State officials and religious scholars were joined on this issue by Western-trained professionals and liberal journalists. Whereas a number of psychologists had participated in Ru'a, others had long rejected the program, complaining either that the shaykh always had the last word on the show, or worse: that he was a charlatan. One newspaper criticized Ru'a for deflecting the public's attention from "real, political issues," and that at a time-shortly before the invasion of Iraq in 2003-when all Arabs should be keeping an eye on what was happening in the region. The state-run daily newspaper al-Gumhūriyya warned that in particular "illiterate and uneducated people" needed to be protected from the spreading of humbug and myths, and an Azharite publication expressed concern about the rumor of the mahdī arising right at a time when the Muslim community was facing such grave dangers. In the eyes of secular critics and religious scholars alike, dream talk is nothing but an opiate of the masses. It depoliticizes and numbs.
Taking the Ru'a debate as an entry point into the complex terrain of Egypt's dream landscapes, this chapter introduces some of the players that continuously reshape these landscapes-not so much the more obvious ones such as dream interpreters and psychologists (to whom I turn in later chapters), but rather bureaucratic institutions, colonial forces, Orientalists, Saudi scholars, al-Azhar, Muslim Brotherhood members, and Muslim reformists. By reformists I mostly mean here thinkers associated with Salafism, a Sunni reform movement that emerged in Egypt in the late nineteenth and early twentieth centuries and that aimed at overcoming a perceived stagnation through a return to the Islam of the salaf, the pious ancestors, and by proving Islam's compatibility with rationality and modern science. While reformist rationalities do not abandon the prophetic, they bracket it by promoting the view that the Prophet Muhammad's revelation experience was the final divine intervention and that, consequently, contemporary Muslims should rely on their minds instead of their dreams.
In what follows, I first turn from the Ru'a debate to another incident from my fieldwork that illustrates how reformist reason confines the imagination to a this-worldly social realm while foreclosing its metaphysical dimensions. The remainder of the chapter aims to contextualize these interdictions and separations by unraveling discourses around "charlatanry" and "superstition," tracing the impact of the Orientalist stereotype of the irrational "Arab mind" and describing a brief genealogy of reformist views on dreams. Muslim scholars have been discussing the relation between reason and revelation for many centuries, but the hyperrationalism of the Salafi reformers needs to be understood at least in part as a reaction to a modern European exaltation of scientific reason. Although the kind of rationality that is promoted by Muslim reformers is not simply a copy of modern European rationalities, like them, it insists on firm boundaries between the knowable and the Unknown, the real and the imaginary, the living and the dead.
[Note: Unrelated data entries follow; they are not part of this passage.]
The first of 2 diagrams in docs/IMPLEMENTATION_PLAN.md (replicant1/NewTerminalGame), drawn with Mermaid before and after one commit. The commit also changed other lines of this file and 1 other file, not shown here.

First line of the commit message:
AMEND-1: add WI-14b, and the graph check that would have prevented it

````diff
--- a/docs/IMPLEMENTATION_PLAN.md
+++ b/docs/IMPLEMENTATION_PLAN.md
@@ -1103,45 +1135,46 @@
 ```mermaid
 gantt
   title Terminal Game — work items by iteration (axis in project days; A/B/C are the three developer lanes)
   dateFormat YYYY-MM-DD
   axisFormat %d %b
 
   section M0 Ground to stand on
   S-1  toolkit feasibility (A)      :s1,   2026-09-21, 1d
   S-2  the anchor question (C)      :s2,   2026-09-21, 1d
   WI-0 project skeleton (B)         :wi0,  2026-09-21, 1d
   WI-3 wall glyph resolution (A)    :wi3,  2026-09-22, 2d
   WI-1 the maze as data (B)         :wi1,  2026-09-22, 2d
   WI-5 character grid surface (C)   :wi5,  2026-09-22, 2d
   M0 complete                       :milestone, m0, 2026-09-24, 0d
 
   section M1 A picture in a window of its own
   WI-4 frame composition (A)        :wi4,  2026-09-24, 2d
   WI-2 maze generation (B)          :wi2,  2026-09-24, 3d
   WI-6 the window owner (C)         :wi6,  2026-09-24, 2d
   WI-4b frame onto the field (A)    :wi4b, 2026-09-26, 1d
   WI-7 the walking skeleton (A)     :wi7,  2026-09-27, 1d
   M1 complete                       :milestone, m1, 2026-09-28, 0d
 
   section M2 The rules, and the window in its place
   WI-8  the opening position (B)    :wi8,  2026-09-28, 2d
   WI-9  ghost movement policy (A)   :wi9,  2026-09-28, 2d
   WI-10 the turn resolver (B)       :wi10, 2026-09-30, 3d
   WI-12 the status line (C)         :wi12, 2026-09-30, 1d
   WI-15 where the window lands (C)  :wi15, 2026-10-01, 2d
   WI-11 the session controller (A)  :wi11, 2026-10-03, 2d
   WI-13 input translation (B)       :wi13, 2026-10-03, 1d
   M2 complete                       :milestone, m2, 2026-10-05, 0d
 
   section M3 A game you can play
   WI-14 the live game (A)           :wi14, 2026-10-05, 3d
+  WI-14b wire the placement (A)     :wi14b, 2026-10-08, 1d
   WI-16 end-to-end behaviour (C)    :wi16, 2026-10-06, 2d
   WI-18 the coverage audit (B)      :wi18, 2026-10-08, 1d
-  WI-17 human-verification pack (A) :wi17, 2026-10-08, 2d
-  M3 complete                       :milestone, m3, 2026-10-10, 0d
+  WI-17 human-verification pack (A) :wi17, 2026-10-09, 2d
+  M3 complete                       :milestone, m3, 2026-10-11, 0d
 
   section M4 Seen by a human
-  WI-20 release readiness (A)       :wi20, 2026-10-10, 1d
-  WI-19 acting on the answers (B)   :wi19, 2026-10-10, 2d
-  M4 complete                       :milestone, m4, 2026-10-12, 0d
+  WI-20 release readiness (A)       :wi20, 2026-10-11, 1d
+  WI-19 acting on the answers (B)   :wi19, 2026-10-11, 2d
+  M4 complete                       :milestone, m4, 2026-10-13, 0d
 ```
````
Instead of dwelling on the in-between, reformist reason insists on clear-cut boundaries.
Erasures of the Barzakh
"But he's dead," the imam repeated.
It seemed as though what he really wanted to say was, "Don't you get it? He's dead! Is that so hard to understand? Are you telling me you're as ignorant as these folks who come here every day?"
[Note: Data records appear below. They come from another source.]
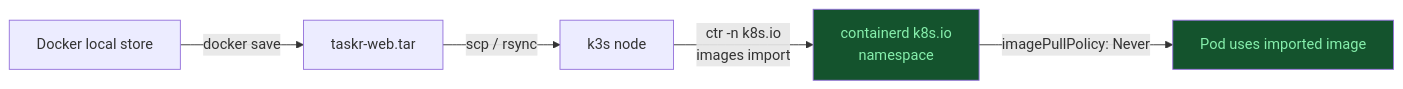
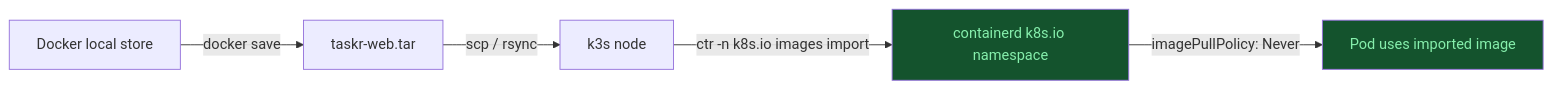
Before and after one commit to UncleJS/course_k3s: the sixth of 6 diagrams in 17_docker_to_k3s/03_images_and_registries.md, drawn with Mermaid. The commit also changed other lines of this file and 57 other files, not shown here.

````diff
--- a/17_docker_to_k3s/03_images_and_registries.md
+++ b/17_docker_to_k3s/03_images_and_registries.md
@@ -533,9 +533,9 @@
 ```mermaid
 flowchart LR
     A[Docker local store] -->|docker save| B[taskr-web.tar]
     B -->|scp / rsync| C[k3s node]
-    C -->|ctr -n k8s.io\nimages import| D[containerd k8s.io\nnamespace]
+    C -->|ctr -n k8s.io images import| D[containerd k8s.io namespace]
     D -->|imagePullPolicy: Never| E[Pod uses imported image]
     style D fill:#14532d,color:#86efac
     style E fill:#14532d,color:#86efac
 ```
````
Here: Cairo's City of the Dead, and more specifically the beautiful medieval mosque in which the famous legal scholar al-Imām al-Shāfi'ī (d. 820) lies buried. Here: where hundreds of Egyptians drop off letters or where letters arrive by mail, addressed to the long-deceased saintly scholar. Here: one of those places where I expected to hear marvelous dream-stories. How else could al-Imām al-Shāfi'ī respond to the letter writers but by appearing to them in dreams or waking visions?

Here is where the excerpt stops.